EXERCISE AIM: Within the entries below, how many lines carry the word "tempB"? State the number and stop.

[INPUT FOR THIS TASK]

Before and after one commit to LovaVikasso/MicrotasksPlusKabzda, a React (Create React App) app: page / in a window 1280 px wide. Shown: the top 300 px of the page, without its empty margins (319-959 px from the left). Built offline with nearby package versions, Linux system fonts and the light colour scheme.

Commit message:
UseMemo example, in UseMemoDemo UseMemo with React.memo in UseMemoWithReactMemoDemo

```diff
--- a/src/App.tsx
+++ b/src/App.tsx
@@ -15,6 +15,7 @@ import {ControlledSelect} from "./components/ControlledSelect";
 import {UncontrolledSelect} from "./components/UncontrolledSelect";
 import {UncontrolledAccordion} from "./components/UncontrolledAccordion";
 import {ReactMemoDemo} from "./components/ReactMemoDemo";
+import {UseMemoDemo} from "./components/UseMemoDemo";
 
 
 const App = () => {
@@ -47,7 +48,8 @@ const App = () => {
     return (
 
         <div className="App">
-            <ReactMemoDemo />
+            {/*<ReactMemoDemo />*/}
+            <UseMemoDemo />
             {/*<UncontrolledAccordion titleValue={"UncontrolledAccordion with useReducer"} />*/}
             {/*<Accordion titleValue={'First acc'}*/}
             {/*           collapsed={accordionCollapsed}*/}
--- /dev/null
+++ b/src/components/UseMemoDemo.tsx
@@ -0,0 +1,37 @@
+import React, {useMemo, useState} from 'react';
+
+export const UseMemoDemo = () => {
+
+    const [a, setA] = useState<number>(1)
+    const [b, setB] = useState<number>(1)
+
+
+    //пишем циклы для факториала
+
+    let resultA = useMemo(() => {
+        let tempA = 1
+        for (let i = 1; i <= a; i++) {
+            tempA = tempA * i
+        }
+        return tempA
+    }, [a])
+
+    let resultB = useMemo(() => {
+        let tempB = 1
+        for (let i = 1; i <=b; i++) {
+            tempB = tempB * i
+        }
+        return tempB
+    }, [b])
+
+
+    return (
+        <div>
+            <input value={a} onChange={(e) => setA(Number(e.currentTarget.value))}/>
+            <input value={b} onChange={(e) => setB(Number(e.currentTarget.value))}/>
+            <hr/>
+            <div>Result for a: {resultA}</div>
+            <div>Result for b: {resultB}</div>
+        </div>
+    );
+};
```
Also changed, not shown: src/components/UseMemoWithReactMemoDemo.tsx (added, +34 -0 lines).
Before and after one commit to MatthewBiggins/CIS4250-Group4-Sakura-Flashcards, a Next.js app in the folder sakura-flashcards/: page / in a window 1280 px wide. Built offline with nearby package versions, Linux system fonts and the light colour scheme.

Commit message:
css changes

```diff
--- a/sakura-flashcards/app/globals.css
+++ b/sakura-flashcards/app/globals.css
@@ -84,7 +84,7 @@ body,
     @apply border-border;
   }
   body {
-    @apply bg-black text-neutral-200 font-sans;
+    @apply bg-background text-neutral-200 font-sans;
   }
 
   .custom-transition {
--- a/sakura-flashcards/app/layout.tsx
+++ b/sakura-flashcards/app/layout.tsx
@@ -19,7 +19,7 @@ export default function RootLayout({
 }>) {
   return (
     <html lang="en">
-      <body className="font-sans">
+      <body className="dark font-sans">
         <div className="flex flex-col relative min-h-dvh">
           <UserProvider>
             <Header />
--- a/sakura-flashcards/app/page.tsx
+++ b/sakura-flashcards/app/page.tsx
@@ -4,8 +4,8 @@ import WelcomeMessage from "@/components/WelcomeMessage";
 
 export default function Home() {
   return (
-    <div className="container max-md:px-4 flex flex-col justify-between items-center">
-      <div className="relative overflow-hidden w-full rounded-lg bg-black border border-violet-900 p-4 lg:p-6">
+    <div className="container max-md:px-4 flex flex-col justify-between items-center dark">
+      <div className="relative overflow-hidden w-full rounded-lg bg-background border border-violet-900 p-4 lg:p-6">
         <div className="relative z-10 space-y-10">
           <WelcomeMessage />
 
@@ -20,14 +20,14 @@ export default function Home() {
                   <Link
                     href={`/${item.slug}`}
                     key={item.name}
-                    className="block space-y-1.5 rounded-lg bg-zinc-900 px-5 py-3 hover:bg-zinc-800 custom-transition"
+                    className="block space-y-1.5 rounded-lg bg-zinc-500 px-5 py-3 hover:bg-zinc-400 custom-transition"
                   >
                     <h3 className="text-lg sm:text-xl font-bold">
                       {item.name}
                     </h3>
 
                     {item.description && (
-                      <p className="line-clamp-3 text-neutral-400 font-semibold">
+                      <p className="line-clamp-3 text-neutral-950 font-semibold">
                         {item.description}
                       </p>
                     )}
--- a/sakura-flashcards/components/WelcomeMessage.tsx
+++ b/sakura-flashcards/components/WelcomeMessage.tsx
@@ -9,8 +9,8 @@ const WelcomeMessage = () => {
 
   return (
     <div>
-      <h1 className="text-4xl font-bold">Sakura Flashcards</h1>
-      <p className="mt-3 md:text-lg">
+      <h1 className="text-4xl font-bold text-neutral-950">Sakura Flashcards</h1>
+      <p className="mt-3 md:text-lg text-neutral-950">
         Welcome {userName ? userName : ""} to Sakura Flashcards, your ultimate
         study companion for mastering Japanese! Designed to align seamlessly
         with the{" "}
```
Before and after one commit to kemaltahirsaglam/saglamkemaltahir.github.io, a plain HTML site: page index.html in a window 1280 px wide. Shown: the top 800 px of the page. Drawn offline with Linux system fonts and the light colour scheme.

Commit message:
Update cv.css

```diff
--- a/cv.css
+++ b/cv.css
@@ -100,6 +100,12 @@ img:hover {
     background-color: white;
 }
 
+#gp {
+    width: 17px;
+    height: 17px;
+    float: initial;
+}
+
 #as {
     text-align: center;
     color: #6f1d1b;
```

[/INPUT FOR THIS TASK]

OUTPUT FOR THIS EXERCISE: 3